What is Cholov Yisroel exactly, and what is its history?
For those who may be unaware, the Mishnah in tractate Avodah Zarah (35b) forbids the consumption of milk that a gentile had milked unless a Jew supervises the milking process. This is the ruling of the Shulchan Aruch as well (See Yore Deah 115:1), the authoritative code of Jewish law. The prohibition is called “chalav akum.” On the other hand, milk that was supervised by a Jew is called “Cholov Yisroel.”
RABBINIC IN ORIGIN
The prohibition is rabbinic in origin and, according to all halachic authorities, there is no question that it is a serious prohibition that is still in force. The question rather is, does the prohibition also apply to milk produced under some form of a government regulation? Those that certify Hershey bars and Häagen-Dazs ice cream claim that the government regulations exempt the milk from the requirement of the Mishna. Others are more stringent and disagree.
The leading halachic authority who exempted government regulated milk from the requirement of the Mishna was Rabbi Moshe Feinstein zt”l, one of the leading Poskim of the 20th century (See Igros Moshe YD I #47 and #49 and YD III #17). Indeed, Rabbi Feinstein even coined the term “Cholov Stam” to describe and differentiate government regulated milk from Cholov Yisroel milk that is actually supervised by observant Jews.
Most of the Chasidic world, never accepted the leniency. In Israel things are slightly different than in the United States regarding the labeling of Kosher dairy from outside of Israel. The Chief Rabbinate permits chalav akum milk powder, and does not and never permitted chalav akum liquid milk.
The distinction between liquid milk and milk powder was argued in the early 1940’s by Rabbi Tzvi Pesach Frank, the former Chief Rabbi of Jerusalem, and in many circles has been a more accepted leniency than the heter espoused by Rabbi Feinstein.
IS THE ORIGINAL BASIS FOR HETER STILL THERE?
There is also a growing number of people within the Orthodox Jewish community who claim that the original basis for allowing the consumption of Chalav Stam may no longer be there.
Is it true? Has the Federal government of the United States changed its guidelines?
During Rav Moshe Feinstein zatzal’s lifetime, the Food and Drug Administration of the Department of Health and Human Services would test dairy plants for specific fat contents.
Government inspectors would take milk samples and inspect fat and casein ratios. If there was any irregularity an investigation could be launched. It was upon this basis that Rav Feinstein ruled that the “fear” of the government inspection on the part of the dairy owner constituted a “fictitious or virtual Jew” who oversaw the milk production.
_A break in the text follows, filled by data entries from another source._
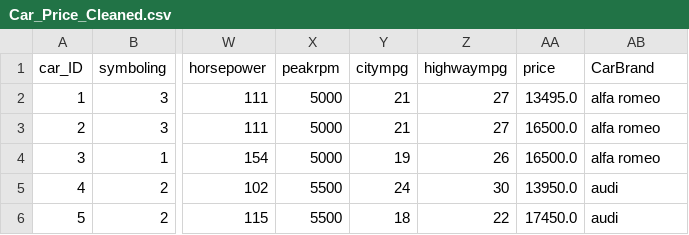
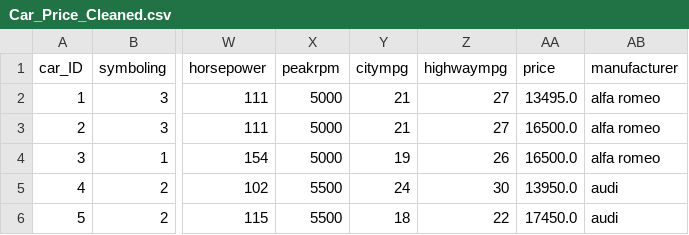
Before and after one commit to phonemes-and-speech-entrainment/Car_feature_price_analysis, a CSV file: jupyter_notebooks/Car_Price_Cleaned.csv, drawn as a sheet; only a part is shown, gaps mark what is left out; the diff names each change by its address in the sheet, - before the commit and + after, or states it on an @@ line.

Commit message:
Change 'CarBrand' to 'manufacturer' as useful variable'

```diff
--- a/jupyter_notebooks/Car_Price_Cleaned.csv
+++ b/jupyter_notebooks/Car_Price_Cleaned.csv
-AB1: CarBrand
+AB1: manufacturer
```
Also changed, not shown: 1 other file.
He ruled that there was an “Anan Sahadi” – where the whole world testifies that the dairy owner is not adulterating the milk with other milk from a non-kosher source.
According to the Orthodox Union, however, the situation has changed somewhat. The December ’08 edition of the Kashrus newsletter of the OU reported a new basis for a leniency, but does report changes. The link on their site referenced is no longer active (Formerly http://www.oukosher.org/ index.php /articles/ single_print/1377721)
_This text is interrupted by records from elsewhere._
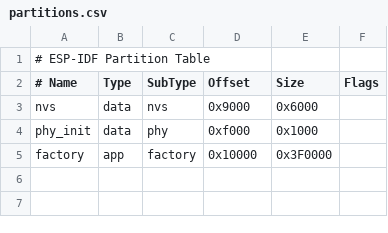
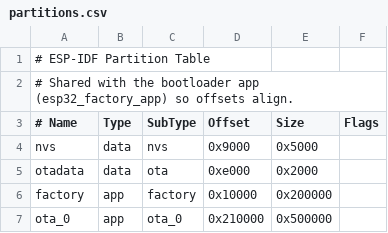
Before and after one commit to Savio-Cardoz/theLink, a CSV file: partitions.csv, drawn as a sheet.

Commit message:
- Updates to firmware update process - Change to the Reset Provision button - Include a script to flash app + factory app together

```diff
--- a/partitions.csv
+++ b/partitions.csv
@@ -1,5 +1,7 @@
 # ESP-IDF Partition Table
+# Shared with the bootloader app (esp32_factory_app) so offsets align.
 # Name,   Type, SubType, Offset,   Size,    Flags
-nvs,      data, nvs,     0x9000,   0x6000,
-phy_init, data, phy,     0xf000,   0x1000,
-factory,  app,  factory, 0x10000,  0x3F0000,
+nvs,      data, nvs,     0x9000,   0x5000,
+otadata,  data, ota,     0xe000,   0x2000,
+factory,  app,  factory, 0x10000,  0x200000,
+ota_0,    app,  ota_0,   0x210000, 0x500000,
```
Also changed, not shown: 18 other files.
Now milk samples are only analyzed for bacteria counts and for the presence of anti-biotics. Thus, the original basis for Rav Moshe Feinstein zatzal’s heter for Cholov Stam may no longer exist and must be replaced with a different reasoning.
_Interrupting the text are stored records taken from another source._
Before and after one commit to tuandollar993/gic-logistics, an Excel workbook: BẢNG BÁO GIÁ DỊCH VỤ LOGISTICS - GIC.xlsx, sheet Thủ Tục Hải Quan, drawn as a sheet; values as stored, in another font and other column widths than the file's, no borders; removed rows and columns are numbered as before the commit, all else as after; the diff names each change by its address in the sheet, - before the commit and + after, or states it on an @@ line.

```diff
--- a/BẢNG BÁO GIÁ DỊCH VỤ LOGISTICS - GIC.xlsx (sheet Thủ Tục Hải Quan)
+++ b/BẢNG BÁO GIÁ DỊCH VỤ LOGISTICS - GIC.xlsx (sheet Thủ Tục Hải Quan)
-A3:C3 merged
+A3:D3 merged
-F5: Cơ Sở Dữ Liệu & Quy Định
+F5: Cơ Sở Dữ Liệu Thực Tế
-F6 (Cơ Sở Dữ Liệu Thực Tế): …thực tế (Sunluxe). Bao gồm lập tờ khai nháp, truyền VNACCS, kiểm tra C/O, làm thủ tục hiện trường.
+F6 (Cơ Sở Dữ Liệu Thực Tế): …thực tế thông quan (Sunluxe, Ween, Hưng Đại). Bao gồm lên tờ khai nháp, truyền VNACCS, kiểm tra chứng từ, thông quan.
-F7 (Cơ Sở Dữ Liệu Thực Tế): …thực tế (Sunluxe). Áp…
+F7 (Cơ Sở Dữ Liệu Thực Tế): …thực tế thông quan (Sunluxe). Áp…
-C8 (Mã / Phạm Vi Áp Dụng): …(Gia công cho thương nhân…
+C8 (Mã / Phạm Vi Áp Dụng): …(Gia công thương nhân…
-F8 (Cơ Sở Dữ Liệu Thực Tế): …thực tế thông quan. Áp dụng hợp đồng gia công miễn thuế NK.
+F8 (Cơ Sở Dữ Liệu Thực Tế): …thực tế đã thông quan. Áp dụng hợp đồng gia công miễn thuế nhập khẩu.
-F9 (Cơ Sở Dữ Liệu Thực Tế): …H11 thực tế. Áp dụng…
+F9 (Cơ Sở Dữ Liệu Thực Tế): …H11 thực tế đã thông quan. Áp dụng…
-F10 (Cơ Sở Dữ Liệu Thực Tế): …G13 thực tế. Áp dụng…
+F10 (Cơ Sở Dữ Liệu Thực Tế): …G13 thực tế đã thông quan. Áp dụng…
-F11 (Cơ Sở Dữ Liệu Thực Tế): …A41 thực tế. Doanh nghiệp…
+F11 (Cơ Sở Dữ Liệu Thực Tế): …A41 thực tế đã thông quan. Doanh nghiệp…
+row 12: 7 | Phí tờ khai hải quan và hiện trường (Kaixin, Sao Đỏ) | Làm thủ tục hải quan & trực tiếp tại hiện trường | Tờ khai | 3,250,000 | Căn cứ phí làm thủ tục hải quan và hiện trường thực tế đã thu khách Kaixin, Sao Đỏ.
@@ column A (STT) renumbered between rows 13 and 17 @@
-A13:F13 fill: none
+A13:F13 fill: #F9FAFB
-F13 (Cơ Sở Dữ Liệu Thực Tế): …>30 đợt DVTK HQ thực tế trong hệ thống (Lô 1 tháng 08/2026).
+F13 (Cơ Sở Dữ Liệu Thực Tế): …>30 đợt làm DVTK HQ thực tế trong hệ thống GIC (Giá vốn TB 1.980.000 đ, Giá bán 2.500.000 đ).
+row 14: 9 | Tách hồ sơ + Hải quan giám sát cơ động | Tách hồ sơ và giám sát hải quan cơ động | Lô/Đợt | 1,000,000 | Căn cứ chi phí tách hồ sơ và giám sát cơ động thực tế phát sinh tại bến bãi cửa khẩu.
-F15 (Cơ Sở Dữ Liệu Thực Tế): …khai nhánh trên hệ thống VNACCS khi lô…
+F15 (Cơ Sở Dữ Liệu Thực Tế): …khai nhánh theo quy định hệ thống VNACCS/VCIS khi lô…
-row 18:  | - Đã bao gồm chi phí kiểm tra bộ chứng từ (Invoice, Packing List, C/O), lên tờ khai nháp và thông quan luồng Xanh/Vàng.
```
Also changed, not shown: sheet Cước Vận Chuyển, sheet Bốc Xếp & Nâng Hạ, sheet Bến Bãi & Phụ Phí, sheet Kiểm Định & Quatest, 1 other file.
OU Poskim, make a case for continuing a different type of Heter for “Cholov Stam” consumption. Rav Yisroel Belsky zt”l ruled that a new heter may be relied upon for those who wish to continue eating non-Cholov Yisroel.
This new Heter is based upon state inspections (not federal inspections) of the dairy farms (not the dairy plants.) In the OU’s own words, they are continuing to serve those who wish to continue eating Cholov Stam “As evidenced by the above Psak.., the OU continues to pave the way in Kashrus technical data..”
Indeed, some say that the current Heter, halachic leniency, may even be better than the one given during Rav Moshe Feinstein’s lifetime. They argue that inspections happening at the farm are better than at the dairy plant and may even create a greater “mirsas” – fear of authorities which still creates a form of fictitious Jewish supervision.
But it should be made clear that the Food and Drug Administration is no longer making these inspections and that they are conducted now at a state level.
In the past, other Rabbonim pointed out that Rav Feinstein’s heter no longer applied when the Federal government changed their regulations to allow additives to the milk. Over ten years ago, Rabbis at Ner Yisroel Rabbinical Seminary in Baltimore stressed the need to re-assess the heter when standards were relaxed to allow Vitamin D as an additive.
Some of them urged their followers to change to full Cholov Yisroel compliance.
It may be argued that state inspections of farms vary from state to state and may even vary within each state based upon new budget cuts initiated within each state. Many states are undergoing financial crises. Who is to say that state governors will not slash the budgets of state dairy inspectors and rely rather on voluntary compliance?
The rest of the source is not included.